What’s behind the most recent round of post-holiday RTO mandate headlines? Since the calendar flipped to September, I’ve been asked to weigh in on this important topic with CNN This Morning, USA Today, and WorkLife.
We have a historic opportunity to be strategic and intentional in reimagining and recalibrating work to meet the needs of the business AND the workforce. But, that requires asking a better question than, “How many days in the office?” This was the crux of a great conversation over Labor Day Weekend on CNN This Morning.

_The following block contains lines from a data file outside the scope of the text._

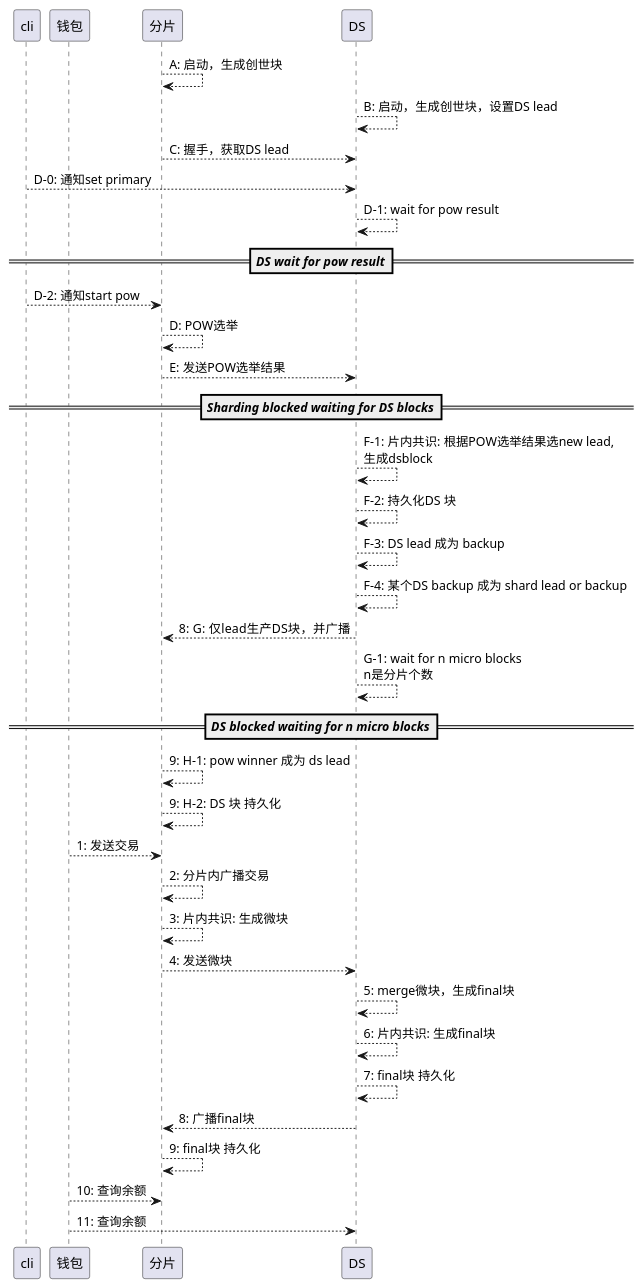
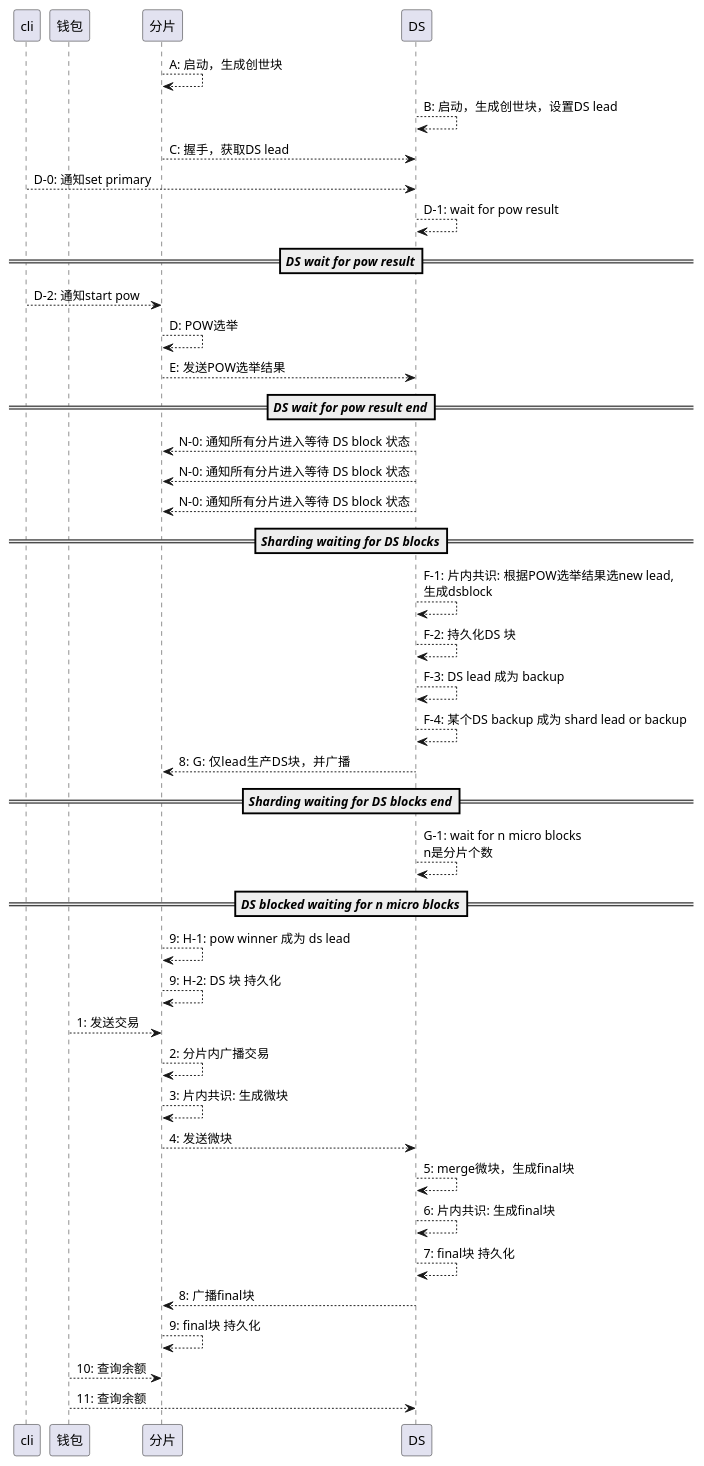
Before and after one commit to cmdpos/gaia: the diagram in uml/consensus_state_machine/overview.workflow.puml, drawn with PlantUML. The commit also changed 2 other files, not shown here.

```diff
--- a/uml/consensus_state_machine/overview.workflow.puml
+++ b/uml/consensus_state_machine/overview.workflow.puml
@@ -1,52 +1,61 @@
 @startuml
 
 
 participant cli
 
 participant 钱包
 participant 分片
 participant DS
 
 
 分片 ---> 分片:   A: 启动，生成创世块
 DS ---> DS:     B: 启动，生成创世块，设置DS lead
 分片 ---> DS:    C: 握手，获取DS lead
 
 
 cli ---> DS:     D-0: 通知set primary
 DS ---> DS:      D-1: wait for pow result
 ============DS wait for pow result==
 
 cli ---> 分片:    D-2: 通知start pow
 分片 ---> 分片:   D: POW选举
 分片 ---> DS:    E: 发送POW选举结果
-============Sharding blocked waiting for DS blocks==
+
+============DS wait for pow result end==
+
+分片 <--- DS:     N-0: 通知所有分片进入等待 DS block 状态
+分片 <--- DS:     N-0: 通知所有分片进入等待 DS block 状态
+分片 <--- DS:     N-0: 通知所有分片进入等待 DS block 状态
+
+
+============Sharding waiting for DS blocks==
 
 DS ---> DS:     F-1: 片内共识: 根据POW选举结果选new lead,\n生成dsblock
 DS ---> DS:     F-2: 持久化DS 块
 DS ---> DS:     F-3: DS lead 成为 backup
 DS ---> DS:     F-4: 某个DS backup 成为 shard lead or backup
 DS ---> 分片:8:  G: 仅lead生产DS块，并广播
+============Sharding waiting for DS blocks end==
 
 DS ---> DS:     G-1: wait for n micro blocks\nn是分片个数
 ============DS blocked waiting for n micro blocks==
 
 分片 ---> 分片:9: H-1: pow winner 成为 ds lead
 分片 ---> 分片:9: H-2: DS 块 持久化
 
 
 钱包 ---> 分片: 1: 发送交易
 分片 ---> 分片: 2: 分片内广播交易
 分片 ---> 分片: 3: 片内共识: 生成微块
 分片 ---> DS:  4: 发送微块
 
 
 DS ---> DS:   5: merge微块，生成final块
 DS ---> DS:   6: 片内共识: 生成final块
 DS ---> DS:   7: final块 持久化
 DS ---> 分片:  8: 广播final块
 分片 ---> 分片: 9: final块 持久化
 钱包 ---> 分片:10: 查询余额
 钱包 ---> DS: 11: 查询余额
 
 @enduml
```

On the same topic, in his recent article, “Return to office mandates pick up steam as Labor Day nears but many employees resist,” USA Today’s Paul Davidson talks about how Amazon CEO Andy Jassy was “losing patience” with the internal tug-of-war between leaders who want people in the office and employees who don’t understand the “why” behind RTO mandates.
The Amazon situation is a classic case of employers believing if everyone “returns to the office” on a set number of days, then the in-person interactions that achieve the outcomes they think are suffering will magically happen. Unfortunately, too often, they don’t.
That’s why, on the other side, you have employees who feel they end up sitting in the office doing the same work they were doing remotely, and they want to know why they are there.
The reality is that being in the same location doesn’t automatically result in the collaboration that optimizes that time together toward priority outcomes.
In-the-office and in-person are not the same.
As I told Paul, “Without a clear rationale, supported by data, and a plan to achieve those outcomes with more in-person interaction, employees will resist. Employers can choose to double down on mandates and risk the turnover and recruiting challenges research is showing can result.”
Or, instead, ask, “What aspects of talent development, productivity, or culture benefit from more in-person interaction? Where does that happen best, and when?” Then, use the answer to determine the number of days in an office, at a client site, home, or other remote location.
Research and our experience show that workers’ sweet spot for onsite is between 2-3 days. If you define those days by focusing on the work, or the “what,” and then the “where,” everyone will have a clearer picture of why it matters to be together and prioritize those activities AS WELL AS plan and prioritize what will happen when you’re NOT in person, which is equally as important (and too often overlooked).
How are the various stakeholders impacted by the RTO debate faring? Amazon earned a spot on the losing side of the equation in the latest piece from Jessica Davies, managing editor at WorkLife. Another stakeholder she focused is HR. They need to enforce a policy they often know isn’t optimal. I noted, ultimately, HR will need support from senior leaders in the business willing to “experiment, innovate, train people … a much more resource-intensive, time-intensive, focus-intensive endeavor.”
In today’s flexible work reality, one-size-will-not-fit-all. Employers and employees can engage in a consistent process to determine where, when, and how work is done best together, but that takes time, resources, training, and willingness to experiment. However, despite being on round three of RTO mandates, some employers believe it’s faster and simpler to mandate a top-down “return” and risk resistance.
Hopefully, this time we will take a different, better path.